Reproduce all of the material, keeping each line intact.

(Extracted material Opens)

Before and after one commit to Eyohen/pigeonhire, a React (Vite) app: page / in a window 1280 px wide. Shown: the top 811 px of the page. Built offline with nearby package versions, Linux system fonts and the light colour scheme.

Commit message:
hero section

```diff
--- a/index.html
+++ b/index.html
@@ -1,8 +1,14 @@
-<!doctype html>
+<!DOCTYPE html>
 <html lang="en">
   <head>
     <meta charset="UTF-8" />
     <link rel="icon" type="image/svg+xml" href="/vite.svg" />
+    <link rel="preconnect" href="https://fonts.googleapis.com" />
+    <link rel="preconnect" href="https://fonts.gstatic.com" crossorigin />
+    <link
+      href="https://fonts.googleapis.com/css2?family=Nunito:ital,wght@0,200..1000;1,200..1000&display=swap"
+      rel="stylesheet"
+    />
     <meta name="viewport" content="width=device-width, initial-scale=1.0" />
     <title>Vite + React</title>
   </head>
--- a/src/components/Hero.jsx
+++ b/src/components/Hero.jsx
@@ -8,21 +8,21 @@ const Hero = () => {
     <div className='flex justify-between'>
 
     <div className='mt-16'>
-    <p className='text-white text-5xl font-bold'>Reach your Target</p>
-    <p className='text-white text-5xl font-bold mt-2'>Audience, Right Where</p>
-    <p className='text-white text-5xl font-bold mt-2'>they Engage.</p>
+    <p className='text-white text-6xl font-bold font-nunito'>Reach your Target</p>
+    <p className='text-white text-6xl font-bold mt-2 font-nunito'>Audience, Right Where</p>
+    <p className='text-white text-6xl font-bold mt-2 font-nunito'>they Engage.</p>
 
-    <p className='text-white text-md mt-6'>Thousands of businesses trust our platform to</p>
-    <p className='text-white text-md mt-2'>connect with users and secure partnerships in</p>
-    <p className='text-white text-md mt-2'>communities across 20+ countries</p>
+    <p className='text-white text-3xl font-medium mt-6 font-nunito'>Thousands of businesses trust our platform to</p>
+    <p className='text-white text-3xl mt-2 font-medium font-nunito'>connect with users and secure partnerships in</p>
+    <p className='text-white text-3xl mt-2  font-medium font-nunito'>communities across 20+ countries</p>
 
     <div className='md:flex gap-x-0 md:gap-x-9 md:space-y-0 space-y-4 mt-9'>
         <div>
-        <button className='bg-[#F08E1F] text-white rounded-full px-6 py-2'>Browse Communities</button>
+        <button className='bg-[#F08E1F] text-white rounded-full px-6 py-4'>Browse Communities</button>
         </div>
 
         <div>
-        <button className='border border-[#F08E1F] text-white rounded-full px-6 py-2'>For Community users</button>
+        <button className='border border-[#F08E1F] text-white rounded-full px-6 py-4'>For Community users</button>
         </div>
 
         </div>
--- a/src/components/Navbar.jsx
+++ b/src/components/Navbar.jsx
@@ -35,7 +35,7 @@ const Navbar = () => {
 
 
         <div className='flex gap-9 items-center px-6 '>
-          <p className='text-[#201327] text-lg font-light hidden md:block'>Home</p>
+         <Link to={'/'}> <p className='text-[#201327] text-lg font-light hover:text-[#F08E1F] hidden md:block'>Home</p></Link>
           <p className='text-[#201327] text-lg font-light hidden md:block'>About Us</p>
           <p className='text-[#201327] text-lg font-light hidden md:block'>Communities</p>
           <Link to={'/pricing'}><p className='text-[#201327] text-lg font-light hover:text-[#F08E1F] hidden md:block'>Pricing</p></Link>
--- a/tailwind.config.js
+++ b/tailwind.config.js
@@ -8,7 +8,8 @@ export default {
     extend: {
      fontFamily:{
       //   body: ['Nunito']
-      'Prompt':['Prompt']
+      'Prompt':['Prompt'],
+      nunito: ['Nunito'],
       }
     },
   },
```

(Extracted material Closes)

**Solution for this problem**.
Before and after one commit to Eyohen/pigeonhire, a React (Vite) app: page / in a window 1280 px wide. Shown: the top 811 px of the page. Built offline with nearby package versions, Linux system fonts and the light colour scheme.

Commit message:
hero section

```diff
--- a/index.html
+++ b/index.html
@@ -1,8 +1,14 @@
-<!doctype html>
+<!DOCTYPE html>
 <html lang="en">
   <head>
     <meta charset="UTF-8" />
     <link rel="icon" type="image/svg+xml" href="/vite.svg" />
+    <link rel="preconnect" href="https://fonts.googleapis.com" />
+    <link rel="preconnect" href="https://fonts.gstatic.com" crossorigin />
+    <link
+      href="https://fonts.googleapis.com/css2?family=Nunito:ital,wght@0,200..1000;1,200..1000&display=swap"
+      rel="stylesheet"
+    />
     <meta name="viewport" content="width=device-width, initial-scale=1.0" />
     <title>Vite + React</title>
   </head>
--- a/src/components/Hero.jsx
+++ b/src/components/Hero.jsx
@@ -8,21 +8,21 @@ const Hero = () => {
     <div className='flex justify-between'>
 
     <div className='mt-16'>
-    <p className='text-white text-5xl font-bold'>Reach your Target</p>
-    <p className='text-white text-5xl font-bold mt-2'>Audience, Right Where</p>
-    <p className='text-white text-5xl font-bold mt-2'>they Engage.</p>
+    <p className='text-white text-6xl font-bold font-nunito'>Reach your Target</p>
+    <p className='text-white text-6xl font-bold mt-2 font-nunito'>Audience, Right Where</p>
+    <p className='text-white text-6xl font-bold mt-2 font-nunito'>they Engage.</p>
 
-    <p className='text-white text-md mt-6'>Thousands of businesses trust our platform to</p>
-    <p className='text-white text-md mt-2'>connect with users and secure partnerships in</p>
-    <p className='text-white text-md mt-2'>communities across 20+ countries</p>
+    <p className='text-white text-3xl font-medium mt-6 font-nunito'>Thousands of businesses trust our platform to</p>
+    <p className='text-white text-3xl mt-2 font-medium font-nunito'>connect with users and secure partnerships in</p>
+    <p className='text-white text-3xl mt-2  font-medium font-nunito'>communities across 20+ countries</p>
 
     <div className='md:flex gap-x-0 md:gap-x-9 md:space-y-0 space-y-4 mt-9'>
         <div>
-        <button className='bg-[#F08E1F] text-white rounded-full px-6 py-2'>Browse Communities</button>
+        <button className='bg-[#F08E1F] text-white rounded-full px-6 py-4'>Browse Communities</button>
         </div>
 
         <div>
-        <button className='border border-[#F08E1F] text-white rounded-full px-6 py-2'>For Community users</button>
+        <button className='border border-[#F08E1F] text-white rounded-full px-6 py-4'>For Community users</button>
         </div>
 
         </div>
--- a/src/components/Navbar.jsx
+++ b/src/components/Navbar.jsx
@@ -35,7 +35,7 @@ const Navbar = () => {
 
 
         <div className='flex gap-9 items-center px-6 '>
-          <p className='text-[#201327] text-lg font-light hidden md:block'>Home</p>
+         <Link to={'/'}> <p className='text-[#201327] text-lg font-light hover:text-[#F08E1F] hidden md:block'>Home</p></Link>
           <p className='text-[#201327] text-lg font-light hidden md:block'>About Us</p>
           <p className='text-[#201327] text-lg font-light hidden md:block'>Communities</p>
           <Link to={'/pricing'}><p className='text-[#201327] text-lg font-light hover:text-[#F08E1F] hidden md:block'>Pricing</p></Link>
--- a/tailwind.config.js
+++ b/tailwind.config.js
@@ -8,7 +8,8 @@ export default {
     extend: {
      fontFamily:{
       //   body: ['Nunito']
-      'Prompt':['Prompt']
+      'Prompt':['Prompt'],
+      nunito: ['Nunito'],
       }
     },
   },
```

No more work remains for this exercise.